↓

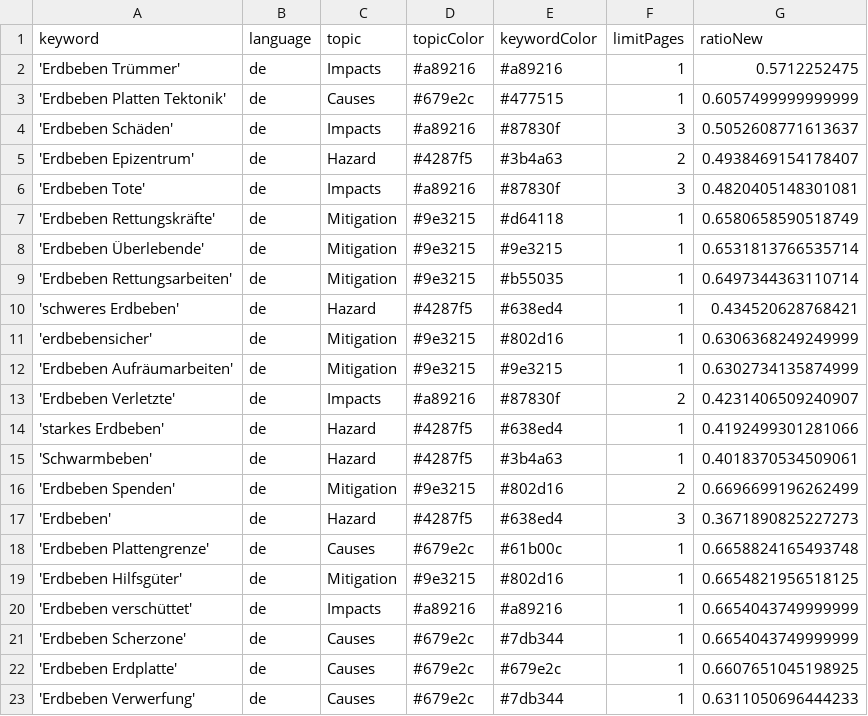
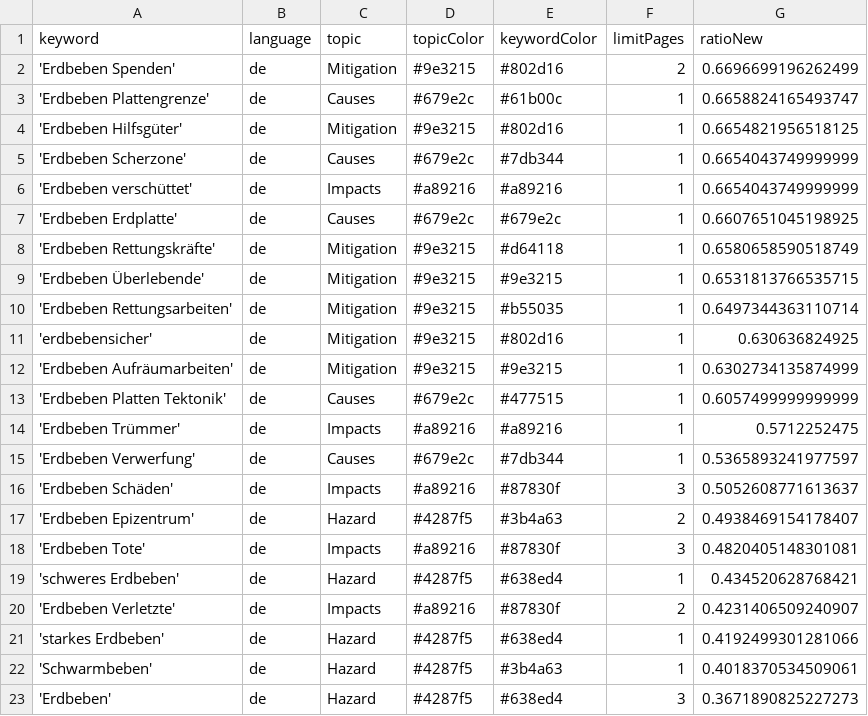
Before and after one commit to MarcoL95-news/winterIsComing, a CSV file: keywords.csv, drawn as a sheet.

Commit message:
Commit from GitHub Actions (harvest:0.0)

```diff
--- a/keywords.csv
+++ b/keywords.csv
@@ -1,4 +1,16 @@
 keyword,language,topic,topicColor,keywordColor,limitPages,ratioNew
+'Erdbeben Spenden',de,Mitigation,#9e3215,#802d16,2,0.6696699196262499
+'Erdbeben Plattengrenze',de,Causes,#679e2c,#61b00c,1,0.6658824165493747
+'Erdbeben Hilfsgüter',de,Mitigation,#9e3215,#802d16,1,0.6654821956518125
+'Erdbeben Scherzone',de,Causes,#679e2c,#7db344,1,0.6654043749999999
+'Erdbeben verschüttet',de,Impacts,#a89216,#a89216,1,0.6654043749999999
+'Erdbeben Erdplatte',de,Causes,#679e2c,#679e2c,1,0.6607651045198925
+'Erdbeben Rettungskräfte',de,Mitigation,#9e3215,#d64118,1,0.6580658590518749
+'Erdbeben Überlebende',de,Mitigation,#9e3215,#9e3215,1,0.6531813766535715
+'Erdbeben Rettungsarbeiten',de,Mitigation,#9e3215,#b55035,1,0.6497344363110714
+'erdbebensicher',de,Mitigation,#9e3215,#802d16,1,0.630636824925
+'Erdbeben Aufräumarbeiten',de,Mitigation,#9e3215,#9e3215,1,0.6302734135874999
+'Erdbeben Platten Tektonik',de,Causes,#679e2c,#477515,1,0.6057499999999999
 'Erdbeben Trümmer',de,Impacts,#a89216,#a89216,1,0.5712252475
-'Erdbeben Platten Tektonik',de,Causes,#679e2c,#477515,1,0.6057499999999999
+'Erdbeben Verwerfung',de,Causes,#679e2c,#7db344,1,0.5365893241977597
 'Erdbeben Schäden',de,Impacts,#a89216,#87830f,3,0.5052608771613637
@@ -6,8 +18,3 @@ keyword,language,topic,topicColor,keywordColor,limitPages,ratioNew
 'Erdbeben Tote',de,Impacts,#a89216,#87830f,3,0.4820405148301081
-'Erdbeben Rettungskräfte',de,Mitigation,#9e3215,#d64118,1,0.6580658590518749
-'Erdbeben Überlebende',de,Mitigation,#9e3215,#9e3215,1,0.6531813766535714
-'Erdbeben Rettungsarbeiten',de,Mitigation,#9e3215,#b55035,1,0.6497344363110714
 'schweres Erdbeben',de,Hazard,#4287f5,#638ed4,1,0.434520628768421
-'erdbebensicher',de,Mitigation,#9e3215,#802d16,1,0.6306368249249999
-'Erdbeben Aufräumarbeiten',de,Mitigation,#9e3215,#9e3215,1,0.6302734135874999
 'Erdbeben Verletzte',de,Impacts,#a89216,#87830f,2,0.4231406509240907
@@ -15,9 +22,2 @@ keyword,language,topic,topicColor,keywordColor,limitPages,ratioNew
 'Schwarmbeben',de,Hazard,#4287f5,#3b4a63,1,0.4018370534509061
-'Erdbeben Spenden',de,Mitigation,#9e3215,#802d16,2,0.6696699196262499
 'Erdbeben',de,Hazard,#4287f5,#638ed4,3,0.3671890825227273
-'Erdbeben Plattengrenze',de,Causes,#679e2c,#61b00c,1,0.6658824165493748
-'Erdbeben Hilfsgüter',de,Mitigation,#9e3215,#802d16,1,0.6654821956518125
-'Erdbeben verschüttet',de,Impacts,#a89216,#a89216,1,0.6654043749999999
-'Erdbeben Scherzone',de,Causes,#679e2c,#7db344,1,0.6654043749999999
-'Erdbeben Erdplatte',de,Causes,#679e2c,#679e2c,1,0.6607651045198925
-'Erdbeben Verwerfung',de,Causes,#679e2c,#7db344,1,0.6311050696444233
```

↑

Would you repeat the entries exactly, but with no pictures?

### Task answer
Before and after one commit to MarcoL95-news/winterIsComing, a CSV file: keywords.csv, drawn as a sheet.

Commit message:
Commit from GitHub Actions (harvest:0.0)

```diff
--- a/keywords.csv
+++ b/keywords.csv
@@ -1,4 +1,16 @@
 keyword,language,topic,topicColor,keywordColor,limitPages,ratioNew
+'Erdbeben Spenden',de,Mitigation,#9e3215,#802d16,2,0.6696699196262499
+'Erdbeben Plattengrenze',de,Causes,#679e2c,#61b00c,1,0.6658824165493747
+'Erdbeben Hilfsgüter',de,Mitigation,#9e3215,#802d16,1,0.6654821956518125
+'Erdbeben Scherzone',de,Causes,#679e2c,#7db344,1,0.6654043749999999
+'Erdbeben verschüttet',de,Impacts,#a89216,#a89216,1,0.6654043749999999
+'Erdbeben Erdplatte',de,Causes,#679e2c,#679e2c,1,0.6607651045198925
+'Erdbeben Rettungskräfte',de,Mitigation,#9e3215,#d64118,1,0.6580658590518749
+'Erdbeben Überlebende',de,Mitigation,#9e3215,#9e3215,1,0.6531813766535715
+'Erdbeben Rettungsarbeiten',de,Mitigation,#9e3215,#b55035,1,0.6497344363110714
+'erdbebensicher',de,Mitigation,#9e3215,#802d16,1,0.630636824925
+'Erdbeben Aufräumarbeiten',de,Mitigation,#9e3215,#9e3215,1,0.6302734135874999
+'Erdbeben Platten Tektonik',de,Causes,#679e2c,#477515,1,0.6057499999999999
 'Erdbeben Trümmer',de,Impacts,#a89216,#a89216,1,0.5712252475
-'Erdbeben Platten Tektonik',de,Causes,#679e2c,#477515,1,0.6057499999999999
+'Erdbeben Verwerfung',de,Causes,#679e2c,#7db344,1,0.5365893241977597
 'Erdbeben Schäden',de,Impacts,#a89216,#87830f,3,0.5052608771613637
@@ -6,8 +18,3 @@ keyword,language,topic,topicColor,keywordColor,limitPages,ratioNew
 'Erdbeben Tote',de,Impacts,#a89216,#87830f,3,0.4820405148301081
-'Erdbeben Rettungskräfte',de,Mitigation,#9e3215,#d64118,1,0.6580658590518749
-'Erdbeben Überlebende',de,Mitigation,#9e3215,#9e3215,1,0.6531813766535714
-'Erdbeben Rettungsarbeiten',de,Mitigation,#9e3215,#b55035,1,0.6497344363110714
 'schweres Erdbeben',de,Hazard,#4287f5,#638ed4,1,0.434520628768421
-'erdbebensicher',de,Mitigation,#9e3215,#802d16,1,0.6306368249249999
-'Erdbeben Aufräumarbeiten',de,Mitigation,#9e3215,#9e3215,1,0.6302734135874999
 'Erdbeben Verletzte',de,Impacts,#a89216,#87830f,2,0.4231406509240907
@@ -15,9 +22,2 @@ keyword,language,topic,topicColor,keywordColor,limitPages,ratioNew
 'Schwarmbeben',de,Hazard,#4287f5,#3b4a63,1,0.4018370534509061
-'Erdbeben Spenden',de,Mitigation,#9e3215,#802d16,2,0.6696699196262499
 'Erdbeben',de,Hazard,#4287f5,#638ed4,3,0.3671890825227273
-'Erdbeben Plattengrenze',de,Causes,#679e2c,#61b00c,1,0.6658824165493748
-'Erdbeben Hilfsgüter',de,Mitigation,#9e3215,#802d16,1,0.6654821956518125
-'Erdbeben verschüttet',de,Impacts,#a89216,#a89216,1,0.6654043749999999
-'Erdbeben Scherzone',de,Causes,#679e2c,#7db344,1,0.6654043749999999
-'Erdbeben Erdplatte',de,Causes,#679e2c,#679e2c,1,0.6607651045198925
-'Erdbeben Verwerfung',de,Causes,#679e2c,#7db344,1,0.6311050696444233
```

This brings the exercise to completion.